Campenhout, S & Devriendt, K & Breckpot, Jeroen & Frijns, J-P & Peeters, H & Buggenhout, Griet & Esch, H & Maes, Bea & Swillen, Ann. (2012). A description of the clinical, developmental, and behavioral characteristics during childhood Genetic counseling (Geneva, Switzerland). 23. 135-48. 

Come to Me

Being a parent to a special needs child can be tiring, frustrating, and utterly draining. Some days, you can feel like you just can’t do it anymore. However, it can also be fulfilling, exciting, and beautiful as you see your child grow and develop, despite their struggles. The key in all of it is realizing how much you need God and what His calling is to you in your child’s life. Let me explain.

First of all, allow me to give you some encouragement. Loving and caring for a child, special needs or not, is an amazing calling in itself! The Bible says in Psalm 127:3-5, “Behold, children are a heritage from the Lord, the fruit of the womb a reward. Like arrows in the hand of a warrior are the children of one’s youth. Blessed is the man who fills his quiver with them! He shall not be put to shame when he speaks with his enemies in the gate.”

Even though they don’t always feel like it, children are an amazing blessing that God has given to you. Cherish that blessing and appreciate that blessing always. Honor God in that blessing and He will honor you by helping you when times get hard.

See, although kids are a blessing according to Scripture, we also know that taking care of a child with special needs is not easy. Don’t worry, God is there in those moments as well.

Matthew 11:28-29 says, Come to me, all who labor and are heavy laden, and I will give you rest. Take my yoke upon you, and learn from me, for I am gentle and lowly in heart, and you will find rest for your souls. For my yoke is easy, and my burden is light.”

This beautiful invitation from Jesus holds the key to your lifting up as a special needs parent. Despite the struggle that you face, despite the hard times and the disappointments that come, Jesus is inviting you to come to Him so that He can give you rest.

There is always rest and hope found in the Savior Jesus Christ. It doesn’t matter how hard things get or how much you feel at your breaking point, Jesus understands. He is always standing there with His arms open wide, asking you to come to Him.

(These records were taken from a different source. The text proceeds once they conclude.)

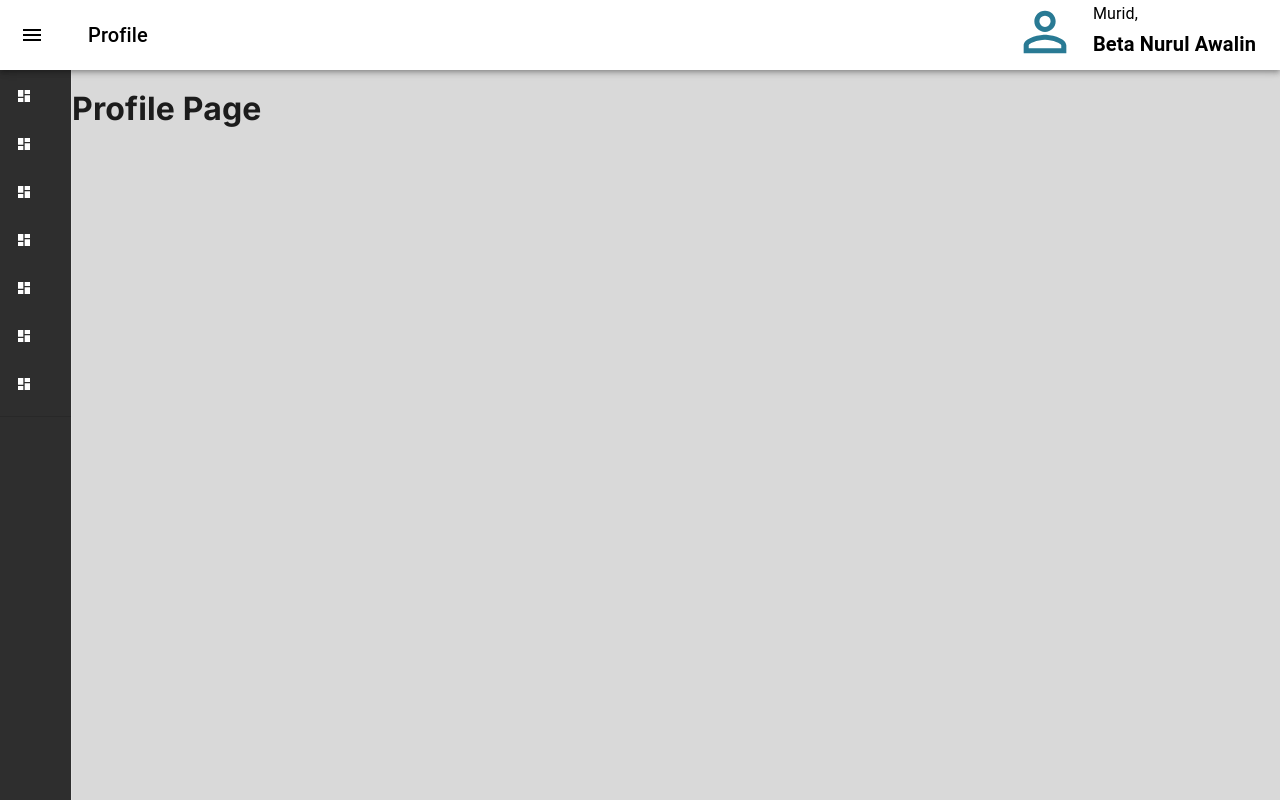
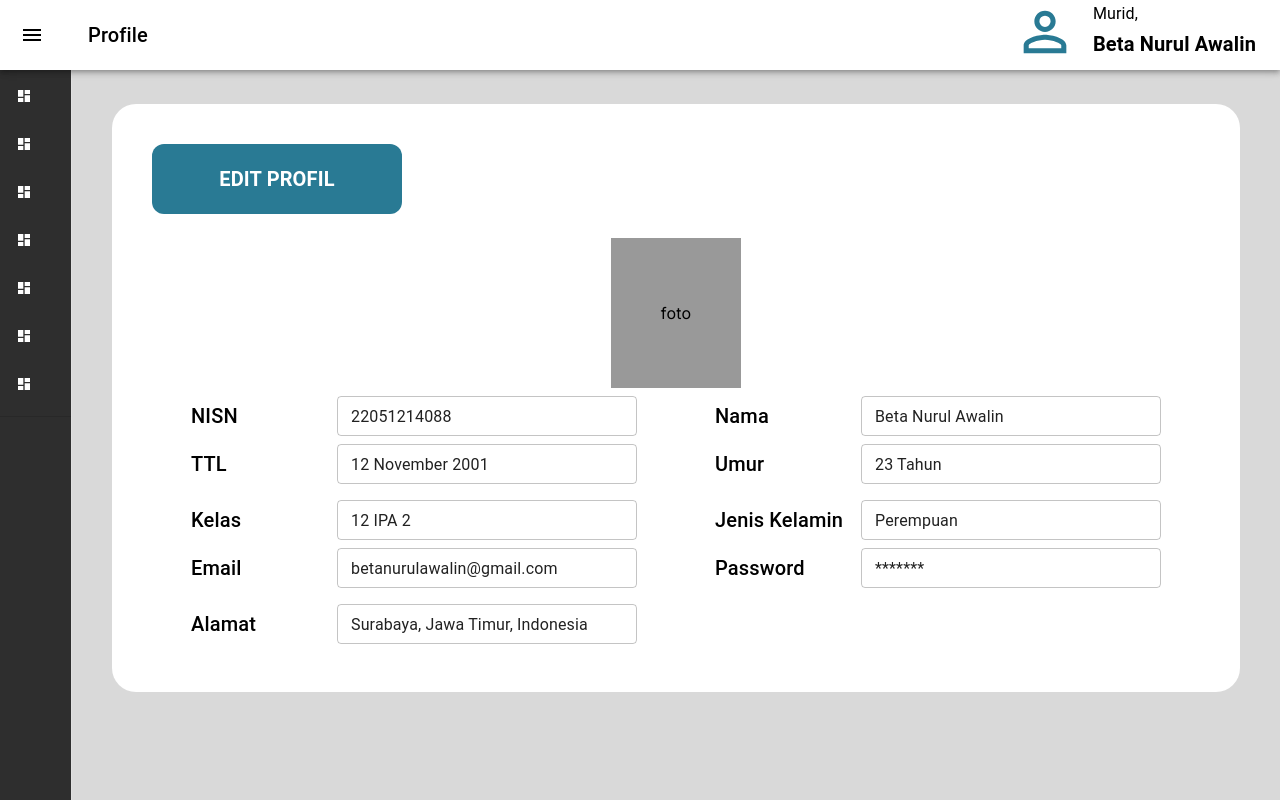
Before and after one commit to KarooDevs/siasat-v1, a Next.js app: page /murid/profile in a window 1280 px wide. Built offline with nearby package versions, Linux system fonts and the light colour scheme.

Commit message:
feat - profile

```diff
--- a/app/murid/profile/page.tsx
+++ b/app/murid/profile/page.tsx
@@ -1,10 +1,103 @@
+import CardBiru from "@/components/Card/CardBiru";
+import CardPutih from "@/components/Card/CardPutih";
+import FormDef from "@/components/Form/FormDef";
+import { Box, Grid } from "@mui/material";
 import React from "react";
 
 function page() {
   return (
-    <div>
-      <h1>Profile Page</h1>
-    </div>
+    <>
+      <CardPutih>
+        <Grid container>
+          <Grid item xs={12}>
+            <CardBiru title={"EDIT PROFIL"} />
+          </Grid>
+          <Grid item sx={{ display: "flex", justifyContent: "center" }} xs={12}>
+            <Box
+              sx={{
+                width: "130px",
+                height: "150px",
+                backgroundColor: "#999999",
+                mt: 3,
+                color: "black",
+                textAlign: "center",
+                alignItems: "center",
+                justifyContent: "center",
+                display: "flex",
+              }}
+            >
+              foto
+            </Box>
+          </Grid>
+          <Grid container>
+            <Grid xs={6}>
+              <FormDef
+                title={"NISN"}
+                value={"22051214088"}
+                id={"nisn"}
+                // label="Nisn"
+              />
+              <FormDef
+                title={"TTL"}
+                value={"12 November 2001"}
+                id={"ttl"}
+                // label="Nama"
+              />
+            </Grid>
+            <Grid xs={6}>
+              <FormDef
+                title={"Nama"}
+                value={"Beta Nurul Awalin"}
+                id={"nama"}
+                // label="Nama"
+              />
+              <FormDef
+                title={"Umur"}
+                value={"23 Tahun"}
+                id={"umur"}
+                // label="Nisn"
+              />
+            </Grid>
+            <Grid xs={6}>
+              <FormDef
+                title={"Kelas"}
+                value={"12 IPA 2"}
+                id={"kelas"}
+                // label="Nisn"
+              />
+              <FormDef
+                title={"Email"}
+                value={"betanurulawalin@gmail.com"}
+                id={"email"}
+                // label="Nama"
+              />
+            </Grid>
+            <Grid xs={6}>
+              <FormDef
+                title={"Jenis Kelamin"}
+                value={"Perempuan"}
+                id={"jenisKelamin"}
+                // label="Nisn"
+              />
+              <FormDef
+                title={"Password"}
+                value={"*******"}
+                id={"pass"}
+                // label="Nama"
+              />
+            </Grid>
+            <Grid xs={6}>
+              <FormDef
+                title={"Alamat"}
+                value={"Surabaya, Jawa Timur, Indonesia"}
+                id={"alamat"}
+                // label="Nama"
+              />
+            </Grid>
+          </Grid>
+        </Grid>
+      </CardPutih>
+    </>
   );
 }
 
--- /dev/null
+++ b/components/Form/FormDef/index.tsx
@@ -0,0 +1,42 @@
+import { Box, Typography, TextField } from "@mui/material";
+import React from "react";
+
+const FormDef = ({
+  title,
+  // label,
+  id,
+  value,
+}: {
+  title: string;
+  // label: string;
+  id: string;
+  value: string;
+}) => {
+  return (
+    <>
+      <Box
+        sx={{
+          display: "flex",
+          justifyContent: "center",
+          alignItems: "center",
+          my: 1,
+        }}
+      >
+        <Typography variant="h6" color="initial" sx={{ width: 130 }}>
+          {title}
+        </Typography>
+        <TextField
+          id={id}
+          // label={label}
+          defaultValue={value}
+          sx={{ width: 300, ml: 2 }}
+          InputProps={{ readOnly: true }}
+          size="small"
+          variant="outlined"
+        />
+      </Box>
+    </>
+  );
+};
+
+export default FormDef;
```
Also changed, not shown: app/page.tsx (+12 -5 lines).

No matter how hard you try, you can’t do this on your own. You can’t always rely on your own strength or on your own mental capacity to be able to be a good parent and love your child in the way that you were called. Yet Jesus calls to you to come to Him and learn from Him in the way that you should love others, especially your child.

So, next time you find yourself at a low in your parenting process, remember these verses. Remember that Jesus has called you to His rest. Go to Him, and He will give you rest.